Interdependency is at the heart of the life of a water professional — what we do and how we act ripples throughout the water system that connects us all. And yet, much of our attention remains focused on common or technical-based problems but not with understanding the impact of our actions on the often tightly interconnected system of which we are a part.
We know how to solve common problems. Pump breaks? Fix it. Contaminants in the water? Test it. These problems often account for 80% of the problems we face. Other, more complex and complicated systems problems may account for a 20% of our problems, but require 80% of our attention. Increasing the amount of water reuse in a community involves numerous interacting parts and processes, stakeholders with different opinions, time delays and a host actions, reactions and often unintended consequences.

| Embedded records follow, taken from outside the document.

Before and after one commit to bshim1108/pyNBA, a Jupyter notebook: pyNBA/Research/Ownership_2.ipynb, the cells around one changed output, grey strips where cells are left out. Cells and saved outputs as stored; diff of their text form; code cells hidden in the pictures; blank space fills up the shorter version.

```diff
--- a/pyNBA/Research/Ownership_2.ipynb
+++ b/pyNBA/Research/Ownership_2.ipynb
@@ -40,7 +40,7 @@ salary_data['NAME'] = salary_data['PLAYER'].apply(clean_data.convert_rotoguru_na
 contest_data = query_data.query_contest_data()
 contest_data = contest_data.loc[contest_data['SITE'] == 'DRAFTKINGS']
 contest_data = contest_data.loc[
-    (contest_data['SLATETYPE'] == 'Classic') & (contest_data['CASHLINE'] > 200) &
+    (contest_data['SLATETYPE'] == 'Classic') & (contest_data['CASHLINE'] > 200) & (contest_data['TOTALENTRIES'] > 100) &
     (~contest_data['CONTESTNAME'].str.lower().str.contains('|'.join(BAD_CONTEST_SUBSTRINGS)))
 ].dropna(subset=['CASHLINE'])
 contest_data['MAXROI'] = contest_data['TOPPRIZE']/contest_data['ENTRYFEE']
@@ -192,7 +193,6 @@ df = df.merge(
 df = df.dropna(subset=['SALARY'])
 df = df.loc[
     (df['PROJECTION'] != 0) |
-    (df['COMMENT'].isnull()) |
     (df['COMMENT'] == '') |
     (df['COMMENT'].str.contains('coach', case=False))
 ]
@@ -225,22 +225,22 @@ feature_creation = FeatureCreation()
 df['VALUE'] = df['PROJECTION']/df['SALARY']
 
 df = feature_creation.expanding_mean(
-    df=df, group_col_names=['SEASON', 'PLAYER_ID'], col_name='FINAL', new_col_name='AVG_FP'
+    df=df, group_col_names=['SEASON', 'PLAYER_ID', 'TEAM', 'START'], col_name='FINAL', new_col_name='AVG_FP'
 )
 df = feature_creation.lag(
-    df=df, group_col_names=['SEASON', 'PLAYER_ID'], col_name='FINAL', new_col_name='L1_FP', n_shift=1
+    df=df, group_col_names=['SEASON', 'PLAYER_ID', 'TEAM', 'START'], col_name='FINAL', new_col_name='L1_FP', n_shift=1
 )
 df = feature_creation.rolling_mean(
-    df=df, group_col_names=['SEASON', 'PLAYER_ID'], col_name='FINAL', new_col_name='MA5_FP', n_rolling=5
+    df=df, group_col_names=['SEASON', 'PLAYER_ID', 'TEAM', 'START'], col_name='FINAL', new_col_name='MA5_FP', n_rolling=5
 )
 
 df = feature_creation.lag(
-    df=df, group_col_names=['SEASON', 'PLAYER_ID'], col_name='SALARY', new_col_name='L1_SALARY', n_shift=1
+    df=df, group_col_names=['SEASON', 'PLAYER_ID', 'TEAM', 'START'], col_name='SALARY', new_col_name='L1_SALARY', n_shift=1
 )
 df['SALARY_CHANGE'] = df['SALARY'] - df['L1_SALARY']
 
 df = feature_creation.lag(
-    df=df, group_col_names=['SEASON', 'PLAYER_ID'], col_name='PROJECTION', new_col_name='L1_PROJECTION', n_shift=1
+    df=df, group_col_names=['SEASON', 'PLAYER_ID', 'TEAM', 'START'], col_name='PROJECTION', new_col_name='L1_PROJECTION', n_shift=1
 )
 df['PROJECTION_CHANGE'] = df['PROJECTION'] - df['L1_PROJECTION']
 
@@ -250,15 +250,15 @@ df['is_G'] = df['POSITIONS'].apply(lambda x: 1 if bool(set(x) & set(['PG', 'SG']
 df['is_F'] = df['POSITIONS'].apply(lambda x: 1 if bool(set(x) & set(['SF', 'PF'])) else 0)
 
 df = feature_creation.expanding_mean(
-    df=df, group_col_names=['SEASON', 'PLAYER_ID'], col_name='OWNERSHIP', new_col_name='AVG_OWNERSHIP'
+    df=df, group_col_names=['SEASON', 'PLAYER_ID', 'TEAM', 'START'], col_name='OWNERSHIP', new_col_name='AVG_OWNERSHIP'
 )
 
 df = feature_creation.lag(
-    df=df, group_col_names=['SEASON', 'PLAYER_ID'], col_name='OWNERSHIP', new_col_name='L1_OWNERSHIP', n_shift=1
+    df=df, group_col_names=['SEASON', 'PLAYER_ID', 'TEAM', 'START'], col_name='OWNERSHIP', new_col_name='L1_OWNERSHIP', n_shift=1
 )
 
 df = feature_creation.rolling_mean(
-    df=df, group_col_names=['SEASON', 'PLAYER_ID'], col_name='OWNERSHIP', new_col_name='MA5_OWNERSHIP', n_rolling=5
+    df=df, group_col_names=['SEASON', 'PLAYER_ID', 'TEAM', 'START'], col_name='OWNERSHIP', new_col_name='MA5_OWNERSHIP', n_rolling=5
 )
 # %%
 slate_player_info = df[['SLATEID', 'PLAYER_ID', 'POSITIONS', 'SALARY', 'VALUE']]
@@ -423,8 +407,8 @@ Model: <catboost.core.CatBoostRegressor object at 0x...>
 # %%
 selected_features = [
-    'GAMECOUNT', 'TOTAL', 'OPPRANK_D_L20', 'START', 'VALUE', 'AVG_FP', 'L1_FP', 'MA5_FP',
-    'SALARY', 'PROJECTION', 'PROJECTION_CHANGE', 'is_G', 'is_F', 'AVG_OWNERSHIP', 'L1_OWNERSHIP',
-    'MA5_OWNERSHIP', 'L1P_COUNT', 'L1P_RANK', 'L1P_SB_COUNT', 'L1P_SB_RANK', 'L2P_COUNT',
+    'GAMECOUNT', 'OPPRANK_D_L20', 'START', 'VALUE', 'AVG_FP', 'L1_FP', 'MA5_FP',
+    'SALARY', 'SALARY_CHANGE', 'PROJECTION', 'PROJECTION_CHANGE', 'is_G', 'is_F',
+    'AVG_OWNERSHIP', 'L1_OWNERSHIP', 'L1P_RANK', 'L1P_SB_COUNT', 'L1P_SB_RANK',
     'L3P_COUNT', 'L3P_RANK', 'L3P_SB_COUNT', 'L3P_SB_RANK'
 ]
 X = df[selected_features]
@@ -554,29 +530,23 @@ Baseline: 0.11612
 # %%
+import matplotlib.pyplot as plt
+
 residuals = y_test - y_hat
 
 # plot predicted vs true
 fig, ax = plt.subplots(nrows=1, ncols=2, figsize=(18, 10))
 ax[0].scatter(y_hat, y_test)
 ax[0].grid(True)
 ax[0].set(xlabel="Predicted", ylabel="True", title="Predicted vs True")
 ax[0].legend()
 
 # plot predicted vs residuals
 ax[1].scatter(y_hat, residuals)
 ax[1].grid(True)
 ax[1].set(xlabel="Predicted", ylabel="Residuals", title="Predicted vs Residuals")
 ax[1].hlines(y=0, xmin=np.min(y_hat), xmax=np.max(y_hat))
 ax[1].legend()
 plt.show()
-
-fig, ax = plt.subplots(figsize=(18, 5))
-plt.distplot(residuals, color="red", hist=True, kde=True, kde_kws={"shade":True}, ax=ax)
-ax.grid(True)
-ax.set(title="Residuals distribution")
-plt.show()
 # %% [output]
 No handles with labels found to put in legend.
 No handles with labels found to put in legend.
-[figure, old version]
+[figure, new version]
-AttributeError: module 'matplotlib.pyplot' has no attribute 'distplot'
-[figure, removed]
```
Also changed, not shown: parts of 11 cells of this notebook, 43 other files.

Systems thinking is a tool for all water professionals – operators, technicians, chemists, engineers, managers and others — to develop innovative responses to a variety of complex challenges.
Linda Booth Sweeney
Want to better understand, communicate and manage complexity? Attend CWEA’s webinar with Systems Thinking expert Linda Booth Sweeney and facilitator Laurie Brenner, Finance and Acquisition Services Coach (Manager), Union Sanitary District.
Want to go even deeper on systems thinking? Attend Sweeney’s opening general session
on Tuesday, April 25th from 4 – 6 pm at CWEA’s 2017 Annual Meeting in Palm Springs.
“The more we can lift our heads up to talk with others in all parts of the water system, the more we can understand the necessities and challenges of our water colleagues, the more we can find the innovative responses we need to move forward.”
– Garry Parker, CWEA President, Director of General Services, Encina Wastewater Authority